What you need to do.
Below is a listing with pictures in it. Copy it exactly without them.

Data section.
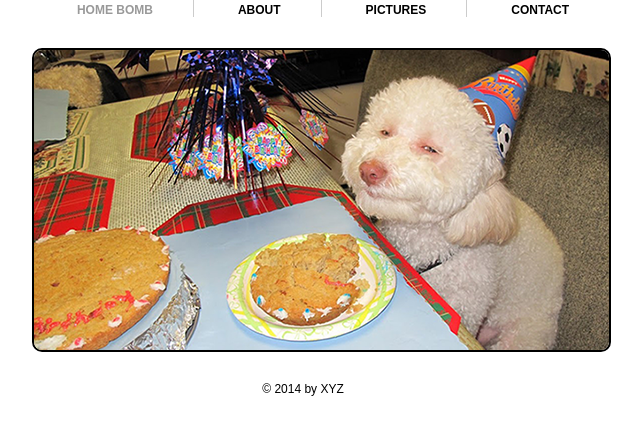
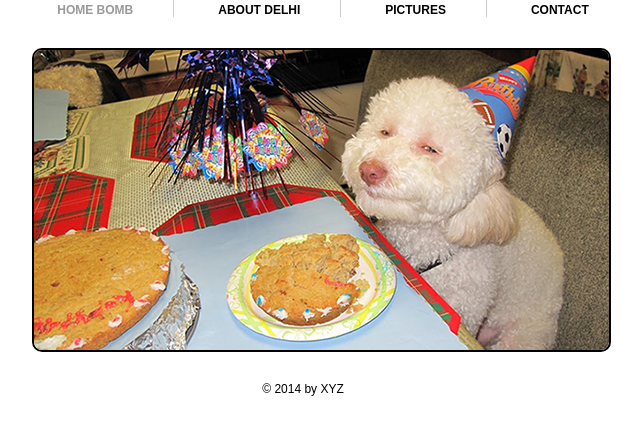
Before and after one commit to phpnoida/codeigniter, a plain HTML site: page index.html in a window 1280 px wide. Shown: the whole page, without its empty margins (337-979 px from the left). Drawn offline with Linux system fonts and the light colour scheme.

Commit message:
have added in about

```diff
--- a/index.html
+++ b/index.html
@@ -27,7 +27,7 @@
 	<div class="navigation">
 		<ul>
 			<li><a class="active" href="index.html">HOME BOMB</a></li>
-			<li><a href="about.html">ABOUT</a></li>
+			<li><a href="about.html">ABOUT delhi</a></li>
 			<li><a href="picture.html">PICTURES</a></li>
 			<li class="bdr"><a class="pdg" href="contact.html">CONTACT</a></li>
 		</ul>
```
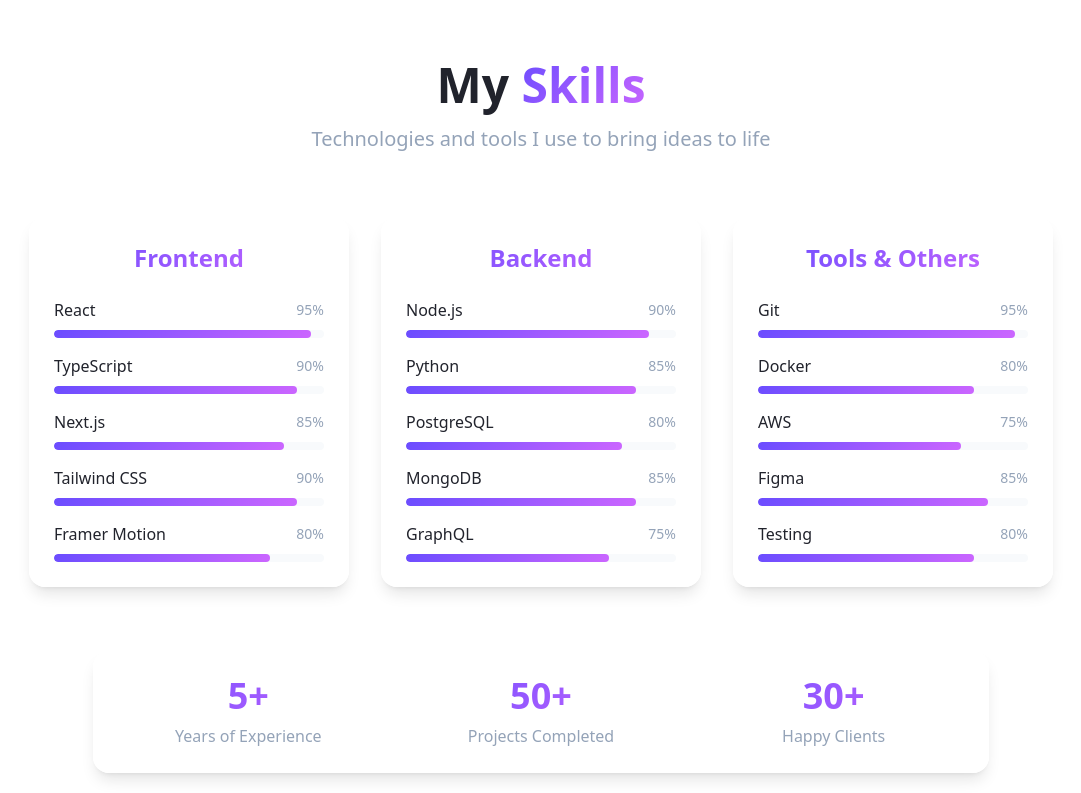
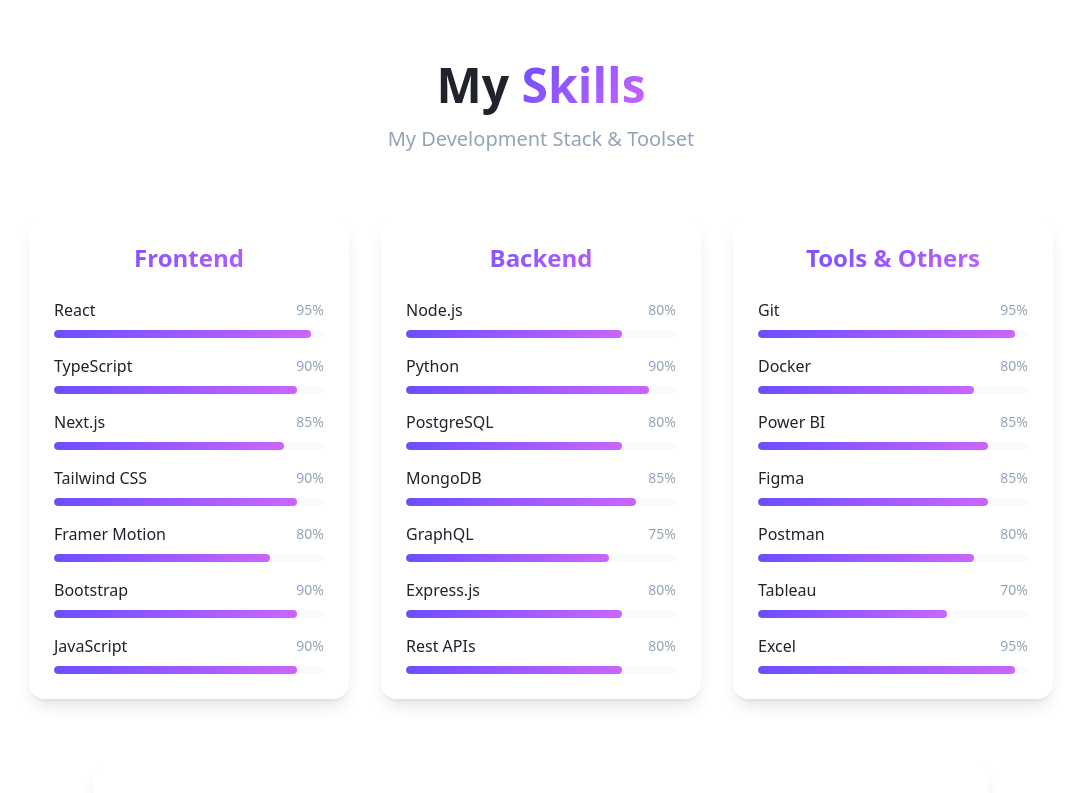
Before and after one commit to tarunvinodhkumar/Personal-Portfolio, a React (Vite) app: page / in a window 1280 px wide. Shown: the part 7020-7813 px from the top of the page, without its empty margins (99-1180 px from the left). Built offline with nearby package versions, Linux system fonts and the light colour scheme.

Commit message:
Skills_Section_Changes_Commit

```diff
--- a/src/components/sections/SkillsSection.tsx
+++ b/src/components/sections/SkillsSection.tsx
@@ -10,16 +10,20 @@ const SkillsSection = () => {
         { name: 'Next.js', level: 85 },
         { name: 'Tailwind CSS', level: 90 },
         { name: 'Framer Motion', level: 80 },
+        { name: 'Bootstrap', level: 90 },
+        { name: 'JavaScript', level: 90 },
       ],
     },
     {
       title: 'Backend',
       skills: [
-        { name: 'Node.js', level: 90 },
-        { name: 'Python', level: 85 },
+        { name: 'Node.js', level: 80 },
+        { name: 'Python', level: 90 },
         { name: 'PostgreSQL', level: 80 },
         { name: 'MongoDB', level: 85 },
         { name: 'GraphQL', level: 75 },
+        { name: 'Express.js', level: 80 },
+        { name: 'Rest APIs', level: 80 },
       ],
     },
     {
@@ -27,9 +31,11 @@ const SkillsSection = () => {
       skills: [
         { name: 'Git', level: 95 },
         { name: 'Docker', level: 80 },
-        { name: 'AWS', level: 75 },
+        { name: 'Power BI', level: 85 },
         { name: 'Figma', level: 85 },
-        { name: 'Testing', level: 80 },
+        { name: 'Postman', level: 80 },
+        { name: 'Tableau', level: 70 },
+        { name: 'Excel', level: 95 },
       ],
     },
   ];
@@ -48,7 +54,7 @@ const SkillsSection = () => {
             My <span className="text-gradient">Skills</span>
           </h2>
           <p className="text-xl text-muted-foreground max-w-2xl mx-auto">
-            Technologies and tools I use to bring ideas to life
+          My Development Stack & Toolset
           </p>
         </motion.div>
 
@@ -117,9 +123,9 @@ const SkillsSection = () => {
           <div className="glass-card max-w-4xl mx-auto">
             <div className="grid md:grid-cols-3 gap-8 text-center">
               {[
-                { label: 'Years of Experience', value: '5+' },
-                { label: 'Projects Completed', value: '50+' },
-                { label: 'Happy Clients', value: '30+' },
+                { label: 'Technologies Mastered', value: '15+' },
+                { label: 'Projects Built', value: '10+' },
+                { label: 'Hours of Learning', value: '1000+' },
               ].map((stat, index) => (
                 <motion.div
                   key={stat.label}
```
Also changed, not shown: src/components/sections/ProjectsSection.tsx (+0 -18 lines).
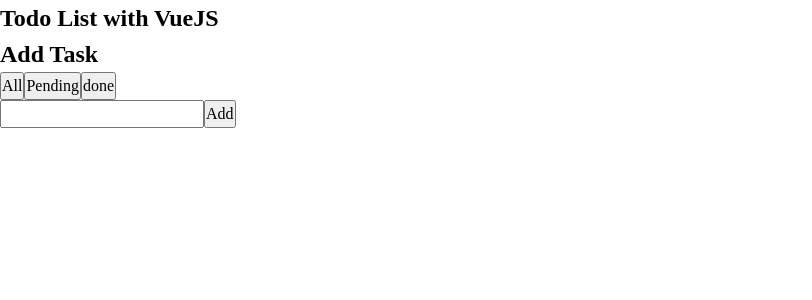
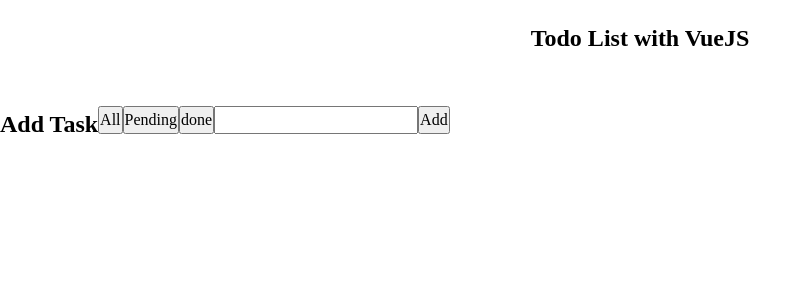
Before and after one commit to South-CreaWeb/TodoList-vue, a Vue app: page / in a window 1280 px wide. Shown: the top 300 px of the page, without its empty margins (0-812 px from the left). Built offline with nearby package versions, Linux system fonts and the light colour scheme; the HTML template or start-up script is replaced by a standard one.

Commit message:
Improve UI part

```diff
--- a/src/App.vue
+++ b/src/App.vue
@@ -62,8 +62,10 @@
       <button @click="currentStatus = 'pending'">Pending</button>
       <button @click="currentStatus = 'done'">done</button>
     </div>
-    <input v-model="task" type="text">
-    <button @click="addTask">Add</button>
+    <div class="">
+      <input v-model="task" type="text">
+      <button @click="addTask">Add</button>
+    </div>
   </section>
 
   <section class="display_tasks">
@@ -78,6 +80,37 @@
 </template>
 
 <style>
+/** GLOBAL */
+nav {
+  display: flex;
+  justify-content: center;
+  margin-top: 20px;
+  margin-bottom: 50px;
+}
+
+/** ADD TASK */
+.add_task {
+  display: flex;
+}
+
+/** DISPLAY TASKS */
+.display_tasks {
+  display: flex;
+  justify-content: center;
+  margin-top: 25px;
+}
+
+.display_tasks ul {
+  display: flex;
+  flex-direction: column;
+  gap: 10px;
+}
+.display_tasks li {
+  display: flex;
+  justify-content: space-between;
+  width: 50vh;
+}
+/** FILTER PART */
 .disable {
   text-decoration: line-through;
 }
```
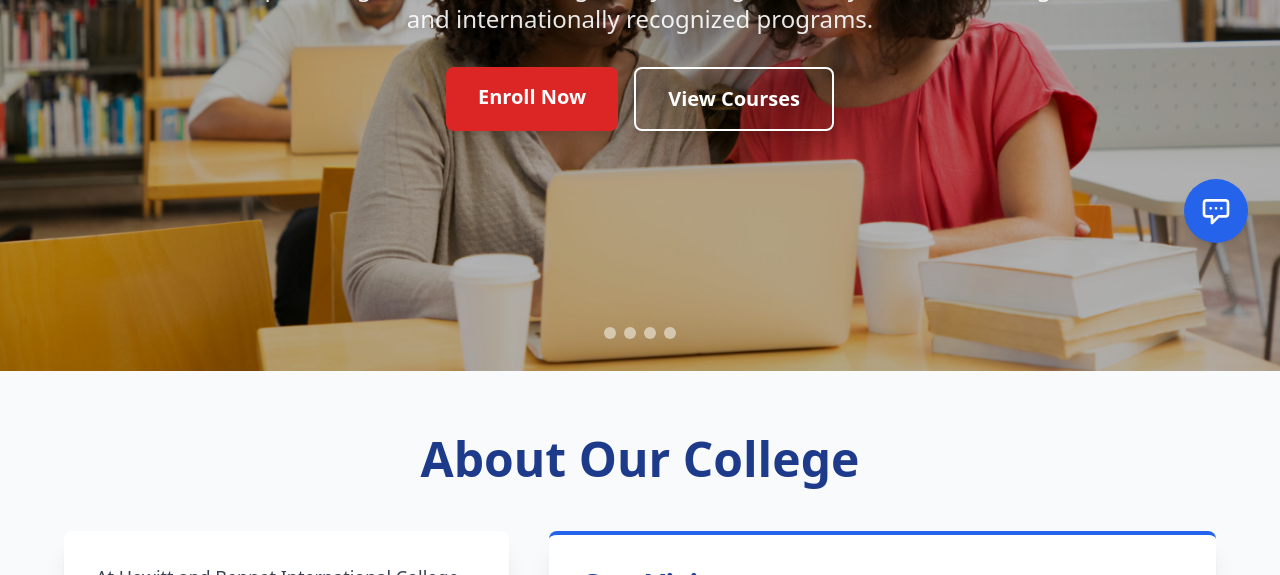
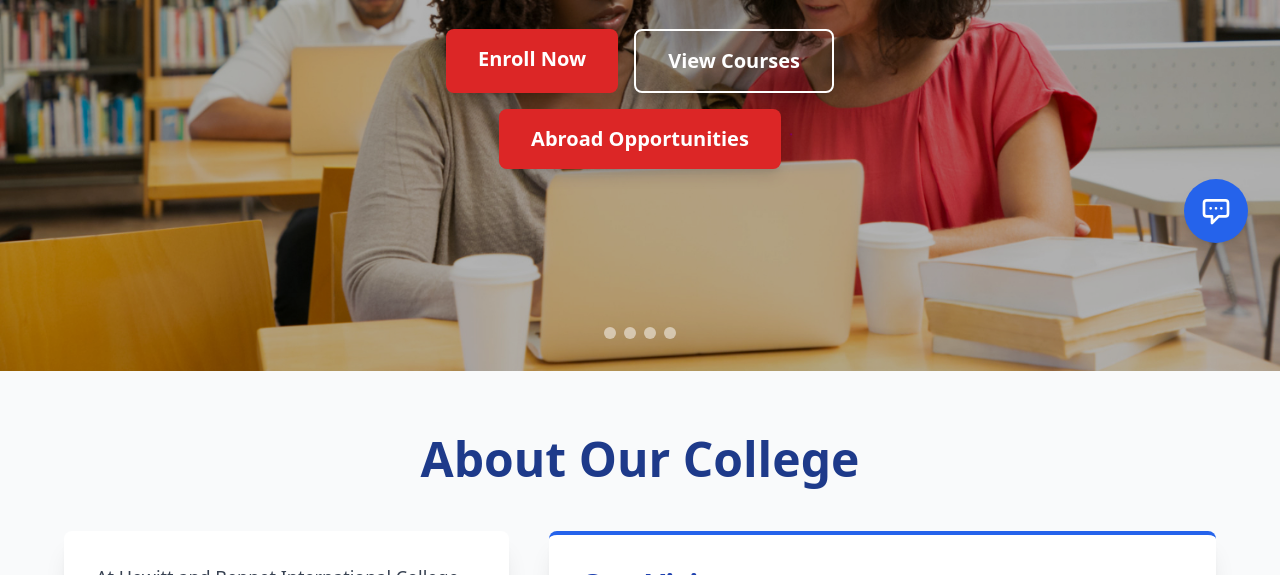
Before and after one commit to 7442charles/Hewitt_Bennet-, a plain HTML site: page index.html in a window 1280 px wide. Shown: the part 525-1100 px from the top of the page. Drawn offline with nearby package versions, Linux system fonts and the light colour scheme.

Commit message:
hero section abroad button added

```diff
--- a/index.html
+++ b/index.html
@@ -39,7 +39,7 @@
         .message.bot {
             background-color: #F3F4F6;
             color: #4B5563;
-            margin-right: auto; /
+            margin-right: auto;
             text-align: left;
         }
     </style>
@@ -144,9 +144,12 @@
             <p class="text-xl md:text-2xl mb-8 text-white text-opacity-90 drop-shadow-md">
                 Empowering students to excel globally through industry-focused training and internationally recognized programs</span>.
             </p>
-            <div class="flex flex-col sm:flex-row justify-center space-y-4 sm:space-y-0 sm:space-x-4">
-                <a href="#enroll" class="bg-red-600 text-white px-8 py-4 rounded-lg text-xl font-semibold hover:bg-red-700 transition-colors shadow-lg">Enroll Now</a>
-                <a href="#courses" class="border-2 border-white text-white px-8 py-4 rounded-lg text-xl font-semibold hover:bg-white hover:text-blue-900 transition-colors shadow-lg">View Courses</a>
+            <div class="flex flex-col items-center space-y-4">
+                <div class="flex flex-col sm:flex-row justify-center space-y-4 sm:space-y-0 sm:space-x-4">
+                    <a href="#enroll" class="bg-red-600 text-white px-8 py-4 rounded-lg text-xl font-semibold hover:bg-red-700 transition-colors shadow-lg">Enroll Now</a>
+                    <a href="#courses" class="border-2 border-white text-white px-8 py-4 rounded-lg text-xl font-semibold hover:bg-white hover:text-blue-900 transition-colors shadow-lg">View Courses</a>
+                </div>
+                <a href="#abroad-opportunities" class="bg-red-600 text-white px-8 py-4 rounded-lg text-xl font-semibold hover:bg-red-700 transition-colors shadow-lg">Abroad Opportunities</a>
             </div>
         </div>
 
```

Solution.
Before and after one commit to phpnoida/codeigniter, a plain HTML site: page index.html in a window 1280 px wide. Shown: the whole page, without its empty margins (337-979 px from the left). Drawn offline with Linux system fonts and the light colour scheme.

Commit message:
have added in about

```diff
--- a/index.html
+++ b/index.html
@@ -27,7 +27,7 @@
 	<div class="navigation">
 		<ul>
 			<li><a class="active" href="index.html">HOME BOMB</a></li>
-			<li><a href="about.html">ABOUT</a></li>
+			<li><a href="about.html">ABOUT delhi</a></li>
 			<li><a href="picture.html">PICTURES</a></li>
 			<li class="bdr"><a class="pdg" href="contact.html">CONTACT</a></li>
 		</ul>
```
Before and after one commit to tarunvinodhkumar/Personal-Portfolio, a React (Vite) app: page / in a window 1280 px wide. Shown: the part 7020-7813 px from the top of the page, without its empty margins (99-1180 px from the left). Built offline with nearby package versions, Linux system fonts and the light colour scheme.

Commit message:
Skills_Section_Changes_Commit

```diff
--- a/src/components/sections/SkillsSection.tsx
+++ b/src/components/sections/SkillsSection.tsx
@@ -10,16 +10,20 @@ const SkillsSection = () => {
         { name: 'Next.js', level: 85 },
         { name: 'Tailwind CSS', level: 90 },
         { name: 'Framer Motion', level: 80 },
+        { name: 'Bootstrap', level: 90 },
+        { name: 'JavaScript', level: 90 },
       ],
     },
     {
       title: 'Backend',
       skills: [
-        { name: 'Node.js', level: 90 },
-        { name: 'Python', level: 85 },
+        { name: 'Node.js', level: 80 },
+        { name: 'Python', level: 90 },
         { name: 'PostgreSQL', level: 80 },
         { name: 'MongoDB', level: 85 },
         { name: 'GraphQL', level: 75 },
+        { name: 'Express.js', level: 80 },
+        { name: 'Rest APIs', level: 80 },
       ],
     },
     {
@@ -27,9 +31,11 @@ const SkillsSection = () => {
       skills: [
         { name: 'Git', level: 95 },
         { name: 'Docker', level: 80 },
-        { name: 'AWS', level: 75 },
+        { name: 'Power BI', level: 85 },
         { name: 'Figma', level: 85 },
-        { name: 'Testing', level: 80 },
+        { name: 'Postman', level: 80 },
+        { name: 'Tableau', level: 70 },
+        { name: 'Excel', level: 95 },
       ],
     },
   ];
@@ -48,7 +54,7 @@ const SkillsSection = () => {
             My <span className="text-gradient">Skills</span>
           </h2>
           <p className="text-xl text-muted-foreground max-w-2xl mx-auto">
-            Technologies and tools I use to bring ideas to life
+          My Development Stack & Toolset
           </p>
         </motion.div>
 
@@ -117,9 +123,9 @@ const SkillsSection = () => {
           <div className="glass-card max-w-4xl mx-auto">
             <div className="grid md:grid-cols-3 gap-8 text-center">
               {[
-                { label: 'Years of Experience', value: '5+' },
-                { label: 'Projects Completed', value: '50+' },
-                { label: 'Happy Clients', value: '30+' },
+                { label: 'Technologies Mastered', value: '15+' },
+                { label: 'Projects Built', value: '10+' },
+                { label: 'Hours of Learning', value: '1000+' },
               ].map((stat, index) => (
                 <motion.div
                   key={stat.label}
```
Also changed, not shown: src/components/sections/ProjectsSection.tsx (+0 -18 lines).
Before and after one commit to South-CreaWeb/TodoList-vue, a Vue app: page / in a window 1280 px wide. Shown: the top 300 px of the page, without its empty margins (0-812 px from the left). Built offline with nearby package versions, Linux system fonts and the light colour scheme; the HTML template or start-up script is replaced by a standard one.

Commit message:
Improve UI part

```diff
--- a/src/App.vue
+++ b/src/App.vue
@@ -62,8 +62,10 @@
       <button @click="currentStatus = 'pending'">Pending</button>
       <button @click="currentStatus = 'done'">done</button>
     </div>
-    <input v-model="task" type="text">
-    <button @click="addTask">Add</button>
+    <div class="">
+      <input v-model="task" type="text">
+      <button @click="addTask">Add</button>
+    </div>
   </section>
 
   <section class="display_tasks">
@@ -78,6 +80,37 @@
 </template>
 
 <style>
+/** GLOBAL */
+nav {
+  display: flex;
+  justify-content: center;
+  margin-top: 20px;
+  margin-bottom: 50px;
+}
+
+/** ADD TASK */
+.add_task {
+  display: flex;
+}
+
+/** DISPLAY TASKS */
+.display_tasks {
+  display: flex;
+  justify-content: center;
+  margin-top: 25px;
+}
+
+.display_tasks ul {
+  display: flex;
+  flex-direction: column;
+  gap: 10px;
+}
+.display_tasks li {
+  display: flex;
+  justify-content: space-between;
+  width: 50vh;
+}
+/** FILTER PART */
 .disable {
   text-decoration: line-through;
 }
```
Before and after one commit to 7442charles/Hewitt_Bennet-, a plain HTML site: page index.html in a window 1280 px wide. Shown: the part 525-1100 px from the top of the page. Drawn offline with nearby package versions, Linux system fonts and the light colour scheme.

Commit message:
hero section abroad button added

```diff
--- a/index.html
+++ b/index.html
@@ -39,7 +39,7 @@
         .message.bot {
             background-color: #F3F4F6;
             color: #4B5563;
-            margin-right: auto; /
+            margin-right: auto;
             text-align: left;
         }
     </style>
@@ -144,9 +144,12 @@
             <p class="text-xl md:text-2xl mb-8 text-white text-opacity-90 drop-shadow-md">
                 Empowering students to excel globally through industry-focused training and internationally recognized programs</span>.
             </p>
-            <div class="flex flex-col sm:flex-row justify-center space-y-4 sm:space-y-0 sm:space-x-4">
-                <a href="#enroll" class="bg-red-600 text-white px-8 py-4 rounded-lg text-xl font-semibold hover:bg-red-700 transition-colors shadow-lg">Enroll Now</a>
-                <a href="#courses" class="border-2 border-white text-white px-8 py-4 rounded-lg text-xl font-semibold hover:bg-white hover:text-blue-900 transition-colors shadow-lg">View Courses</a>
+            <div class="flex flex-col items-center space-y-4">
+                <div class="flex flex-col sm:flex-row justify-center space-y-4 sm:space-y-0 sm:space-x-4">
+                    <a href="#enroll" class="bg-red-600 text-white px-8 py-4 rounded-lg text-xl font-semibold hover:bg-red-700 transition-colors shadow-lg">Enroll Now</a>
+                    <a href="#courses" class="border-2 border-white text-white px-8 py-4 rounded-lg text-xl font-semibold hover:bg-white hover:text-blue-900 transition-colors shadow-lg">View Courses</a>
+                </div>
+                <a href="#abroad-opportunities" class="bg-red-600 text-white px-8 py-4 rounded-lg text-xl font-semibold hover:bg-red-700 transition-colors shadow-lg">Abroad Opportunities</a>
             </div>
         </div>
 
```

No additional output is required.